Sen. Rand Paul (R-Ky.) avoided a major headache Saturday after the Kentucky Republican Party approved a rule change that will allow him to run for president while seeking reelection to his Senate seat.
“I applaud the Republican Party of Kentucky on their decision to hold a caucus in the upcoming Republican presidential cycle,” Paul said in a statement. “The people of Kentucky deserve a voice as the GOP chooses their next nominee, and holding a caucus will ensure that Kentucky is relevant and participates early in the process.”
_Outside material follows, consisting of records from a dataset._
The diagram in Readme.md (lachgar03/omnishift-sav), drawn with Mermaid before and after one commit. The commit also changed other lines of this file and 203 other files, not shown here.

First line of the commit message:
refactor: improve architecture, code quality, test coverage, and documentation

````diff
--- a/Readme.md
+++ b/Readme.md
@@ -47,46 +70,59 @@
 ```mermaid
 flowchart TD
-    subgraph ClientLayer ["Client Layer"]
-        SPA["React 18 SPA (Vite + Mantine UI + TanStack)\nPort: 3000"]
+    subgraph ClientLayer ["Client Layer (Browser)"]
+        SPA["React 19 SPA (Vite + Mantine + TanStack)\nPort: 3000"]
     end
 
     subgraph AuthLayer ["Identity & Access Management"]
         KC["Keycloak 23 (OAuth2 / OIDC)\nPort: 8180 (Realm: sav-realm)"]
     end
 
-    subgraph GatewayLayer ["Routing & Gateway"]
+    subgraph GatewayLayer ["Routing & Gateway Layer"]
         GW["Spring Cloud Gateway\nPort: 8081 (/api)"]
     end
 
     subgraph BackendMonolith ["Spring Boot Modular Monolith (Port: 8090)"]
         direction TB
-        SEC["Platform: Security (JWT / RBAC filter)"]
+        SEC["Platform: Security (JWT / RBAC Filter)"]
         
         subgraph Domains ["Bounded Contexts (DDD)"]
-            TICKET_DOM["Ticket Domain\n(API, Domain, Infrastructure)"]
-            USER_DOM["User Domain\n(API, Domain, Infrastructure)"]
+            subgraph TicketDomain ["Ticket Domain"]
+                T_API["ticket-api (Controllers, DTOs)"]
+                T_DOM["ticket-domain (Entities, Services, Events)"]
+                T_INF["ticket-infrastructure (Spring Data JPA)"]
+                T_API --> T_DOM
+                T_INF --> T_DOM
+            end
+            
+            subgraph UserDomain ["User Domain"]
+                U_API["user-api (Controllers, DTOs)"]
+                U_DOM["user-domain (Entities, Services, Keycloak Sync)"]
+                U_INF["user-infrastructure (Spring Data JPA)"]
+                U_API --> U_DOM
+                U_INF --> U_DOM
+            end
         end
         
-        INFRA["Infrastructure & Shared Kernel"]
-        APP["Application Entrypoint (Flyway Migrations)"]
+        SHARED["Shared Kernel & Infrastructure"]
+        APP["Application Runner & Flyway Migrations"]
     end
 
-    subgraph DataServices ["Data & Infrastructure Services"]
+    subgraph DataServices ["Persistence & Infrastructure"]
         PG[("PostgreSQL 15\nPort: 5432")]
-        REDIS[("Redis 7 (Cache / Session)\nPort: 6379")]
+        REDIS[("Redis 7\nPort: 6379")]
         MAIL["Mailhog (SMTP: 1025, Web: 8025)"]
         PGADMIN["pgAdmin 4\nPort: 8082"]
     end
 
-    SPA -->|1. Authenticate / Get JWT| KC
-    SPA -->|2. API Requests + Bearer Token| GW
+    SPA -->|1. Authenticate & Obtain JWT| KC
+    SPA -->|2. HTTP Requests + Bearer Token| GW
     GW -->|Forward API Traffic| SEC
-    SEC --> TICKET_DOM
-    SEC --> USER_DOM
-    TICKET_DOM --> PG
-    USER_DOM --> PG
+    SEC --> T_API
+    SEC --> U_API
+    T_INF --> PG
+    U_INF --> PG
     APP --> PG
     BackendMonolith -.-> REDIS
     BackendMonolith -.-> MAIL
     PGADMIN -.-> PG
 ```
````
State law in Kentucky bars a person from appearing on an election ballot as a candidate for two different offices. So if Kentucky Republicans were to choose their nominees for president and Senate in a primary election, Paul could not run for both. By approving a caucus to select a presidential nominee, the Republican Party has cleared the way for him.
The party’s central committee set Kentucky’s first-ever presidential caucus for March 5, 2016. The vote was 111 to 36, a stronger showing than expected, after a drama that took most of the day — finishing just 20 minutes before the meeting had to end. Two-thirds of the central committee were needed to approve the caucus.
Paul himself attended the vote at Frankfort, Kentucky’s Capital Plaza, lobbying in person for the right to remain a 2016 candidate without further turmoil. Senate Majority Leader Mitch McConnell (R-Ky.), who has endorsed his colleague’s presidential bid, supported the caucus and dispatched his state director to say so at the meeting.
Paul’s presidential campaign e-mailed Kentucky supporters to ask whether they would help organize a caucus. “Moving the primary to a caucus is a great help to my campaign,” Paul wrote, “and I appreciate the people of the Republican Party in Kentucky working on this with me.” On Thursday, a Facebook post and Eventbrite link were created to promote a “stand with Rand” rally in support of “the first-ever Kentucky Republican Presidential Caucus.” On Facebook, the announcement was “liked” more than 1,000 times and shared more than 100 times.
That had been Paul’s message all year, losing resonance as his presidential ambitions lost velocity. In March, Paul persuaded all 54 members of the executive committee to appoint a study group that could vet the caucus proposal. In April, he launched his White House bid at a rally that drew out most of Kentucky’s top Republicans. A rough summer followed, culminating in an August that saw the heads of Paul’s super PAC indicted in a bribery scheme and a debate performance that hit all of Paul’s marks but failed to move his numbers. Within days, members of the executive committee were talking on the record about whether a caucus was worth an expected six-figure cost.
Paul’s team moved quickly to soothe nerves. While the candidate himself was in Haiti to perform pro bono eye surgeries, his campaign distributed a letter to central committee members about how he could foot the caucus bill.
“I have transferred $250,000 in a [Republican Party of Kentucky] account to begin the funding,” Paul wrote. “I also pledge to you that I will raise or transfer in another $200,000 at a date agreed upon by my team and RPK.”
Yet even that letter left wiggle room for the Paul campaign. The money would be spent only if “the caucus is an absolute legal certainty and the funds are shown to be needed.” The senator and his staff always had backup plans, and the senator himself was suggesting that caucusgoers could fund much of the process.